Fox News poll: voters favor gun measures, doubts Congress will act,

in the vicinity


Young activists descend on DC for the March for Our lives

Students call for action in response to the deadly rampage in Parkland, Florida. Handle Jenkins reports from Washington DC

Voters prioritize the protection of citizens from armed violence, on the protection of the rights of gun owners. And while majorities support a variety of gun control proposals, the latest Fox News survey, the doubt, the Congress will be held act-or that it would make any difference, if it works.

A 13-point margin, voters consider the protection against gun violence is more important than the protection of gun rights (53-40 percent).

In addition, there is considerable support for specific measures to reduce gun violence, including: to require criminal background checks for all gun buyers (91 percent), mental health-checks on all gun buyers (84 percent), to buy the raising of the age limit, all weapons, 21 (72 percent), put armed guards in the schools (69 per cent), and the ban of assault rifles and semi-automatic weapons (60 percent).


The proposal, a majority opposes allowing teachers and school officials to carry weapons on school grounds (57 percent oppose). This is also the case in 2013 (52 percent was against it.)

The Fox News poll that asked about these measures in January 2013, a month after the Newtown, Connecticut school shooting that killed 26.

In comparison to this time, the support for the implementation of armed guards at the schools to nine points, a ban on assault weapons to six, and mental health is checked. Support for universal background checks is unchanged and about 9-in-10 Democrats, Republicans and independents.

Almost half of the people like in a gun-owner household in favor of banning assault weapons: 47 percent and 50 percent disapprove.

The survey, released Sunday, was conducted March 18-21. Interviews were completed before the Saturday of the March for Our lives rally in Washington, led by survivors of the 14. February rampage in Florida, leaving behind 17 dead. Just over half of the interviews were in front of Tuesday’s school shooting in Maryland, killed a student and injured another. The attack ended in seconds) after an armed school resource officer quickly with the gunman.

About 38 percent say it is “very” important for Congress to pass gun legislation this year, but only 7 percent said it is “extremely” likely.

And if Congress takes action, the more voters, the changes do not are concerned far enough, as they go too far (50-36 percent).

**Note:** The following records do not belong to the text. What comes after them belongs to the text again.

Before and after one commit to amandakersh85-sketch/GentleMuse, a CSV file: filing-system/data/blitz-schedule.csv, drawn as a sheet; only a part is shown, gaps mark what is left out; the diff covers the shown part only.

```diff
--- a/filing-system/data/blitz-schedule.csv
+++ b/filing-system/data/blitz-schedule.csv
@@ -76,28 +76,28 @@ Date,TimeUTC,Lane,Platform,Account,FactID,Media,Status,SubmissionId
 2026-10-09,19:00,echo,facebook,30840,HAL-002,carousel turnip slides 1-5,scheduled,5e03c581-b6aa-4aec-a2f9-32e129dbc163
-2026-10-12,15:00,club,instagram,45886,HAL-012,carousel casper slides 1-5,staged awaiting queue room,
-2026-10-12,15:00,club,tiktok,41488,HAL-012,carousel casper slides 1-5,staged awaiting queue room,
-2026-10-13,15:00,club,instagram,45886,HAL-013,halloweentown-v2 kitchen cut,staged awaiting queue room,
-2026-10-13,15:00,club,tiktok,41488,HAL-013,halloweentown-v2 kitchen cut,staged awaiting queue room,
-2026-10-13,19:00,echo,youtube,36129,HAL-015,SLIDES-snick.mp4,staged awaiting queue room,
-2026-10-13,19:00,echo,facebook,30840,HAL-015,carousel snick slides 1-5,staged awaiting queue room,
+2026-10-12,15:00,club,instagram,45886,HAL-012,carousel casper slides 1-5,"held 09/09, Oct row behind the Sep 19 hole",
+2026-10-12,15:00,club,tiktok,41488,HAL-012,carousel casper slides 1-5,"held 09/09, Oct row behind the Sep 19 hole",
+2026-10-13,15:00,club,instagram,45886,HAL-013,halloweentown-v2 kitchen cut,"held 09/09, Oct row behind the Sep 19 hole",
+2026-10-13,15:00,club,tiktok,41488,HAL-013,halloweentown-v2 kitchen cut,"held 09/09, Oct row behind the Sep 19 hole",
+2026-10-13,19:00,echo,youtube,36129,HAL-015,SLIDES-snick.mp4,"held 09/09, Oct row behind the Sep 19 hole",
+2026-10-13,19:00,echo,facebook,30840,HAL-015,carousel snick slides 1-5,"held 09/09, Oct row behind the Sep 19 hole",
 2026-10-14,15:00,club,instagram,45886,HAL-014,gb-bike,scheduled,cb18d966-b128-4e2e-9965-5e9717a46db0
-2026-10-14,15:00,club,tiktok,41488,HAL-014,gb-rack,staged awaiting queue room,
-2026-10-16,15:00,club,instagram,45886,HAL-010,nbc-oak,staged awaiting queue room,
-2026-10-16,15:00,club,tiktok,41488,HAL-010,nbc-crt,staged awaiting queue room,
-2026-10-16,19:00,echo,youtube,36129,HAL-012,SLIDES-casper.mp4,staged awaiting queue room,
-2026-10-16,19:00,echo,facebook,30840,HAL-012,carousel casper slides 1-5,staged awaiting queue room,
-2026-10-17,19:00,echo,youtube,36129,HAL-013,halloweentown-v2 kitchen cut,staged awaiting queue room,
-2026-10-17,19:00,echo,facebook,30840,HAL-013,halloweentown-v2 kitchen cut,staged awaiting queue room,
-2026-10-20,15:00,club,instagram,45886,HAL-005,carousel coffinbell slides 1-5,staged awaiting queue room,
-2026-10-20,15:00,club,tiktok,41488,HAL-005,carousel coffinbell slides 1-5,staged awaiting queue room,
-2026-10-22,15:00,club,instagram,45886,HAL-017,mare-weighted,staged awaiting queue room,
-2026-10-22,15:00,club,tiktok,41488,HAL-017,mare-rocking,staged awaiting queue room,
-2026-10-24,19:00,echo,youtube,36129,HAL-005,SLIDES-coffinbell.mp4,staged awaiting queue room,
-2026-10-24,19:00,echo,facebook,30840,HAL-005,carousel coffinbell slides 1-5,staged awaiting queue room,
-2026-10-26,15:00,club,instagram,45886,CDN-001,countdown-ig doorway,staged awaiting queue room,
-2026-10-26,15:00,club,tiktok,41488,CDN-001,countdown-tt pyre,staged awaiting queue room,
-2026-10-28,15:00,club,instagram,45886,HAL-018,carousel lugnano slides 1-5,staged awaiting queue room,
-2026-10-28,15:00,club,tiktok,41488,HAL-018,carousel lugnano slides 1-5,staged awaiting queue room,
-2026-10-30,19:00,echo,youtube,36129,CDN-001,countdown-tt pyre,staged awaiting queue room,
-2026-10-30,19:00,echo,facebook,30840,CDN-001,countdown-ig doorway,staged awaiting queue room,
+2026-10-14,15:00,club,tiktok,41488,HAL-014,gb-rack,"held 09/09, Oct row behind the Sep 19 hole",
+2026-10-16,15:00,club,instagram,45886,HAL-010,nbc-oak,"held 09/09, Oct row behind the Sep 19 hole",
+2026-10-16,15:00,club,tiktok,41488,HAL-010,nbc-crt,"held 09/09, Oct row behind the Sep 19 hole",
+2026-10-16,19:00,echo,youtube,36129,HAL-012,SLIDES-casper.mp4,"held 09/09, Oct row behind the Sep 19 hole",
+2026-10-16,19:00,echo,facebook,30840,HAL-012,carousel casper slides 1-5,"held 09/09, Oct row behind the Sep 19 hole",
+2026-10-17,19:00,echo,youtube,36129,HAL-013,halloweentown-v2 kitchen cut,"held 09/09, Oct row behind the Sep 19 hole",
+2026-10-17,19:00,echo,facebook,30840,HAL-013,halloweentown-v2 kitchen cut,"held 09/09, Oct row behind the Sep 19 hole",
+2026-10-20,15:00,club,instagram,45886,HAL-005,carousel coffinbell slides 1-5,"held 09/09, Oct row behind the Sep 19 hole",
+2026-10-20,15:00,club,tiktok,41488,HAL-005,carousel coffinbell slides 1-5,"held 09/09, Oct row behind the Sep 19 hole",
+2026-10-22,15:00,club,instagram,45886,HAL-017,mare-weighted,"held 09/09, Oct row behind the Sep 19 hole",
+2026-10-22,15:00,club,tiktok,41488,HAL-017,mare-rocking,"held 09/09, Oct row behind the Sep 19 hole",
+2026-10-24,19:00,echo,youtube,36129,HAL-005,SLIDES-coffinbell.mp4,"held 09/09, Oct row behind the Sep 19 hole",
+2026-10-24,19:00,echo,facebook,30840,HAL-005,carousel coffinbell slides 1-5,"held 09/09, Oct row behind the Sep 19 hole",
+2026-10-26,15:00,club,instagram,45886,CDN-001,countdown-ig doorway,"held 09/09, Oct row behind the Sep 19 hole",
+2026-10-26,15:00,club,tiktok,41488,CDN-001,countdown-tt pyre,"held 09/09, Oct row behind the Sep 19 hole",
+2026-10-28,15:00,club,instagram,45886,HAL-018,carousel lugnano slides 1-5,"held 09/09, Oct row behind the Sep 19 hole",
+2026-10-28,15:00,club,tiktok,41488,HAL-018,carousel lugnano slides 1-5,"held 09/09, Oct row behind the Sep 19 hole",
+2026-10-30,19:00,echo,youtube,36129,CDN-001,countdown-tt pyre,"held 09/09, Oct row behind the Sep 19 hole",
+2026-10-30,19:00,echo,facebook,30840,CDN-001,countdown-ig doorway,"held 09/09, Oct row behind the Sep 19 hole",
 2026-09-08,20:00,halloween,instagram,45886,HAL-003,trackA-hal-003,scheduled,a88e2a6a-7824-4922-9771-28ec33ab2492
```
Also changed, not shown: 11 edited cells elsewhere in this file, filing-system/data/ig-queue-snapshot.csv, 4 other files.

Meanwhile, there is increasing ambivalence about stricter gun control laws: 42 percent say that they make a difference from 20 percent two years ago. And while 44 percent stricter laws to keep the country safe, which is eight points from 52 percent in 2016. Twelve percent think stricter laws the country would be less safe, of 24 percent.

It is a significant party divide on the expected impact of the stricter gun laws: 67 percent of Democrats think, they would the country be safer, while only 23 percent of the Republican votes.

When asked about President Trump, positions on guns, 39 percent say they are “right”, but almost as many (34 percent think he is too close to gun owners. Thirteen percent feel he goes too far in support of gun control.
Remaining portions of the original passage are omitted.